In recent news, a father who owed over $350,000 in unpaid child support was stopped at the airport and prevented from boarding his overseas flight and leaving the country. Miraculously, at the time of being stopped the Father paid the entire debt in full. He now holds the infamous record for the single largest lump sum payment made for an absconding parent under a Departure Prohibition Order (DPO).
But where does this power to stop someone from leaving the country come from and how does it work?
In a practical sense, DPO’s are enforced by the Department of Immigration in cooperation with the Child Support Agency. As to the power to grant such an order, this comes from The Child Support (Registration and Collection) Act. Part VA of the Act gives Registrars the power to make a DPO which will prevent a person from leaving Australia without either discharging all debts, or making satisfactory arrangements to do so.
Given that a DPO is an obvious invasion on a person’s freedoms and rights, such an order is never made lightly. The Registrar must be satisfied, amongst other things, that the failure to pay child support is both persistent and without reasonable grounds (Section 72D (1)(c)).
It has been reported that over $1.5 Billion remains owing to ex-partners and their children in unpaid child support in Australia. However, according to Human Services Minister Michael Keenan, in light of this recent large recovery, the amount recovered this year using DPO’S is set to surpass the $10 million recovered last year.
But DPO’s are just one of many powers which the government might enlist to recover outstanding child support payments. Some of the other recovery options might include:
- adding penalties for late payments;
- deducting payments directly from an employment (wage garnishee);
- deducting payments directly from bank accounts (bank garnishee);
- intercepting tax returns;
- commencing civil court proceedings (litigation);
- prosecuting criminal acts.
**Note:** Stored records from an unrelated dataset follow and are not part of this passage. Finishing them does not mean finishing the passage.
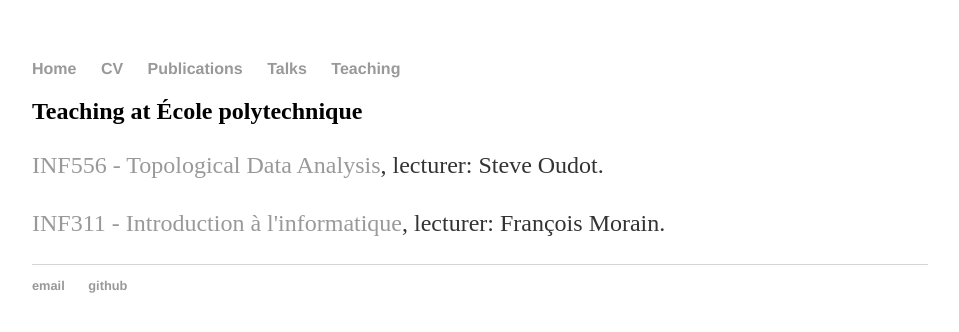
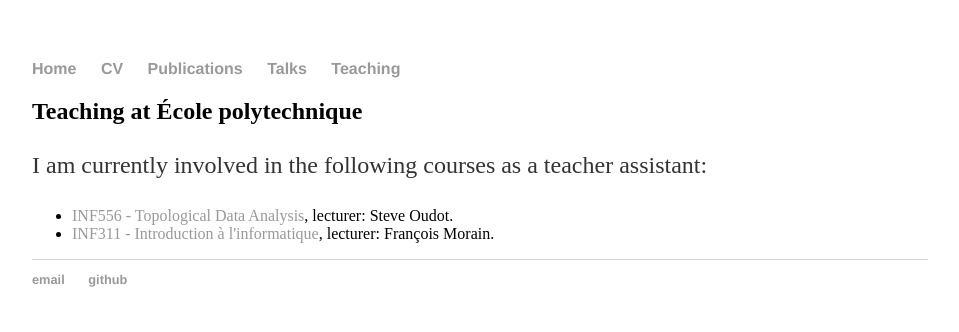
Before and after one commit to tlacombe/tlacombe.github.io, a Jekyll site: the page built from teaching/index.html, in a window 1280 px wide. Shown: the top 332 px of the page, without its empty margins (160-1119 px from the left). Built offline with Jekyll 4.4.1, drawn with Linux system fonts in a browser that asks for light colours.

Commit message:
added list for teaching subfolder

```diff
--- a/teaching/index.html
+++ b/teaching/index.html
@@ -3,5 +3,8 @@ layout: default
 title: Teachings
 ---
 <h2>Teaching at École polytechnique</h2>
-<p><a href="http://www.enseignement.polytechnique.fr/informatique/INF556/"> INF556 - Topological Data Analysis</a>, lecturer: Steve Oudot.</p>
-<p><a href="https://moodle.polytechnique.fr/enrol/index.php?id=4063"> INF311 - Introduction à l'informatique</a>, lecturer: François Morain.</p>
+<p>I am currently involved in the following courses as a teacher assistant:</p>
+<ul>
+<li><a href="http://www.enseignement.polytechnique.fr/informatique/INF556/"> INF556 - Topological Data Analysis</a>, lecturer: Steve Oudot.</li>
+<li><a href="https://moodle.polytechnique.fr/enrol/index.php?id=4063"> INF311 - Introduction à l'informatique</a>, lecturer: François Morain.</li>
+</ul>
```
If you are having issues relating to child support, parenting or property matters, make an appointment to speak with the experienced team at Family Law Matters today.
Written by Veronica Phillips